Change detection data
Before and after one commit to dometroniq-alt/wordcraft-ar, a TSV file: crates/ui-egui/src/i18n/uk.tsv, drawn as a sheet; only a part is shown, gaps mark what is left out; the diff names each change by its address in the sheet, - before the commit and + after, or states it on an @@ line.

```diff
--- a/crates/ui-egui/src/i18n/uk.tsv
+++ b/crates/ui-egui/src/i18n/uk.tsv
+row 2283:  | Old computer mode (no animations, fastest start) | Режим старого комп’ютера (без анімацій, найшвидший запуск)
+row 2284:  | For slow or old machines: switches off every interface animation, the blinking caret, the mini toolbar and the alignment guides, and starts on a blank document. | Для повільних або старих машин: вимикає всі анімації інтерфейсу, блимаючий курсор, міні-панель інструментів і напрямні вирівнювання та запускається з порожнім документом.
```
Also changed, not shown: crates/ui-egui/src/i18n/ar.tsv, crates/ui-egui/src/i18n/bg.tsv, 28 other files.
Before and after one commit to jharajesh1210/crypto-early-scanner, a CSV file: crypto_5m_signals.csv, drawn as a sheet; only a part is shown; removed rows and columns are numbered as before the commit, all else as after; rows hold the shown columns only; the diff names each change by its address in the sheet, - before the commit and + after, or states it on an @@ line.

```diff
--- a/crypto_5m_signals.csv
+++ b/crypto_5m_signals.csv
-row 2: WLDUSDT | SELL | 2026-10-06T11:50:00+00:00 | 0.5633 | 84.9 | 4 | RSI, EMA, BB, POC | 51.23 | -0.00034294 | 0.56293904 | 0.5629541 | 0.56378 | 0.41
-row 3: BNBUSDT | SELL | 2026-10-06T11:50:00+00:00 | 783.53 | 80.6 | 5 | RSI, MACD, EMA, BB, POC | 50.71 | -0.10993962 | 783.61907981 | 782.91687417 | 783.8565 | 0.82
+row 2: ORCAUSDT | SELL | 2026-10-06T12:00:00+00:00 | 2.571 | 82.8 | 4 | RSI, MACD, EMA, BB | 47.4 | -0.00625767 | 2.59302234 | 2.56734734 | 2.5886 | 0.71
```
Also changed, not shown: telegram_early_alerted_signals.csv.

WHAT THE EXERCISE ASKS
Word for word, give back all the lines above.

WRITTEN REPLY
Before and after one commit to dometroniq-alt/wordcraft-ar, a TSV file: crates/ui-egui/src/i18n/uk.tsv, drawn as a sheet; only a part is shown, gaps mark what is left out; the diff names each change by its address in the sheet, - before the commit and + after, or states it on an @@ line.

```diff
--- a/crates/ui-egui/src/i18n/uk.tsv
+++ b/crates/ui-egui/src/i18n/uk.tsv
+row 2283:  | Old computer mode (no animations, fastest start) | Режим старого комп’ютера (без анімацій, найшвидший запуск)
+row 2284:  | For slow or old machines: switches off every interface animation, the blinking caret, the mini toolbar and the alignment guides, and starts on a blank document. | Для повільних або старих машин: вимикає всі анімації інтерфейсу, блимаючий курсор, міні-панель інструментів і напрямні вирівнювання та запускається з порожнім документом.
```
Also changed, not shown: crates/ui-egui/src/i18n/ar.tsv, crates/ui-egui/src/i18n/bg.tsv, 28 other files.
Before and after one commit to jharajesh1210/crypto-early-scanner, a CSV file: crypto_5m_signals.csv, drawn as a sheet; only a part is shown; removed rows and columns are numbered as before the commit, all else as after; rows hold the shown columns only; the diff names each change by its address in the sheet, - before the commit and + after, or states it on an @@ line.

```diff
--- a/crypto_5m_signals.csv
+++ b/crypto_5m_signals.csv
-row 2: WLDUSDT | SELL | 2026-10-06T11:50:00+00:00 | 0.5633 | 84.9 | 4 | RSI, EMA, BB, POC | 51.23 | -0.00034294 | 0.56293904 | 0.5629541 | 0.56378 | 0.41
-row 3: BNBUSDT | SELL | 2026-10-06T11:50:00+00:00 | 783.53 | 80.6 | 5 | RSI, MACD, EMA, BB, POC | 50.71 | -0.10993962 | 783.61907981 | 782.91687417 | 783.8565 | 0.82
+row 2: ORCAUSDT | SELL | 2026-10-06T12:00:00+00:00 | 2.571 | 82.8 | 4 | RSI, MACD, EMA, BB | 47.4 | -0.00625767 | 2.59302234 | 2.56734734 | 2.5886 | 0.71
```
Also changed, not shown: telegram_early_alerted_signals.csv.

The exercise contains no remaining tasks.